%%

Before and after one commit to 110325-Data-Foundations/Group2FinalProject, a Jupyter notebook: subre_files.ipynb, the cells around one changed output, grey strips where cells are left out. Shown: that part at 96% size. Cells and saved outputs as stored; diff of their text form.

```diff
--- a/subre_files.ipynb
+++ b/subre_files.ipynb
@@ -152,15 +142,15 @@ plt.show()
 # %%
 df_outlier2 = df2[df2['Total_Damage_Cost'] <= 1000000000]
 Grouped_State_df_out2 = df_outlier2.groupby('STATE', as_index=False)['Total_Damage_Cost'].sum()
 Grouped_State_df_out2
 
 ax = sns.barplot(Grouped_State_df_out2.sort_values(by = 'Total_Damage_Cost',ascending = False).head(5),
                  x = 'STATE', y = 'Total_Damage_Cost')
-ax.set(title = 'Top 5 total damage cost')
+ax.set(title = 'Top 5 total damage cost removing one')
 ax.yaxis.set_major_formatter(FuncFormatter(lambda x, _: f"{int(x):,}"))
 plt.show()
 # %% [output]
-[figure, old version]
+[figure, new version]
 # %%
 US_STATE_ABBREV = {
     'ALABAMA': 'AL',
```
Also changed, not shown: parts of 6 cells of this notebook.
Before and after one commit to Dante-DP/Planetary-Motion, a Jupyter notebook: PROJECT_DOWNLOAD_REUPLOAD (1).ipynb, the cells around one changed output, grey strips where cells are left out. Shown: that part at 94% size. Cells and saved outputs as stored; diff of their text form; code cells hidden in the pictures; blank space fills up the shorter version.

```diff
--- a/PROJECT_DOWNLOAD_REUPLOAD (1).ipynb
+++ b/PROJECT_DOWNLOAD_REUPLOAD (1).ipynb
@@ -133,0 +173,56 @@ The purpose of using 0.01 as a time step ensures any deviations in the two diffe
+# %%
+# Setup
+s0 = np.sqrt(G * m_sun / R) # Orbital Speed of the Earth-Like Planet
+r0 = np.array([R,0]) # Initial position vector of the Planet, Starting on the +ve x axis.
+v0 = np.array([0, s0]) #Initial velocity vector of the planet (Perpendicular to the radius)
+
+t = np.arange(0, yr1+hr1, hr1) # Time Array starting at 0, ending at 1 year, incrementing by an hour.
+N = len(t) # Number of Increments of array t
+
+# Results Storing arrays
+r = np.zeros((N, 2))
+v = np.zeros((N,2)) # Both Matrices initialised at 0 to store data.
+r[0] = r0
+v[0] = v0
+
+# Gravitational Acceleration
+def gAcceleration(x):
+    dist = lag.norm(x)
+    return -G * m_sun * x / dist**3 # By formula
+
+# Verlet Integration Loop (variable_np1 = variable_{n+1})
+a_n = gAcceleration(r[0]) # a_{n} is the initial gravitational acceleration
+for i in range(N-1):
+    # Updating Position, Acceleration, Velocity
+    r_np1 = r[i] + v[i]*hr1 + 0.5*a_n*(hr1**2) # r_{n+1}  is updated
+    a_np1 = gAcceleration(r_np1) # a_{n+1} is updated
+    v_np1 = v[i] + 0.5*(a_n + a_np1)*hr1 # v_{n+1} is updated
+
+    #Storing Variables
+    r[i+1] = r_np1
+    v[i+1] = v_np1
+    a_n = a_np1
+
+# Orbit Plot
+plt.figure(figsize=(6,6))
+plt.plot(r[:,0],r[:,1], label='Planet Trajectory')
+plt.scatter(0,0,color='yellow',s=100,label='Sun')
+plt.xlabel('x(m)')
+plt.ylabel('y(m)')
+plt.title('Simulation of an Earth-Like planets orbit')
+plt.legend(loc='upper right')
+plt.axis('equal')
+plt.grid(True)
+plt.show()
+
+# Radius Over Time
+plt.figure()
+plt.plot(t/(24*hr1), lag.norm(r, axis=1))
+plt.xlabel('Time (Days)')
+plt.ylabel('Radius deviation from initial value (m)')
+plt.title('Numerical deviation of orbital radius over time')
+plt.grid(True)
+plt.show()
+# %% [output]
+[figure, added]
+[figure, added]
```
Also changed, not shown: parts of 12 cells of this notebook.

%%

Only lines of the data holding the word "cells" go in the answer. Please copy each of them.

Before and after one commit to 110325-Data-Foundations/Group2FinalProject, a Jupyter notebook: subre_files.ipynb, the cells around one changed output, grey strips where cells are left out. Shown: that part at 96% size. Cells and saved outputs as stored; diff of their text form.
Also changed, not shown: parts of 6 cells of this notebook.
Before and after one commit to Dante-DP/Planetary-Motion, a Jupyter notebook: PROJECT_DOWNLOAD_REUPLOAD (1).ipynb, the cells around one changed output, grey strips where cells are left out. Shown: that part at 94% size. Cells and saved outputs as stored; diff of their text form; code cells hidden in the pictures; blank space fills up the shorter version.
Also changed, not shown: parts of 12 cells of this notebook.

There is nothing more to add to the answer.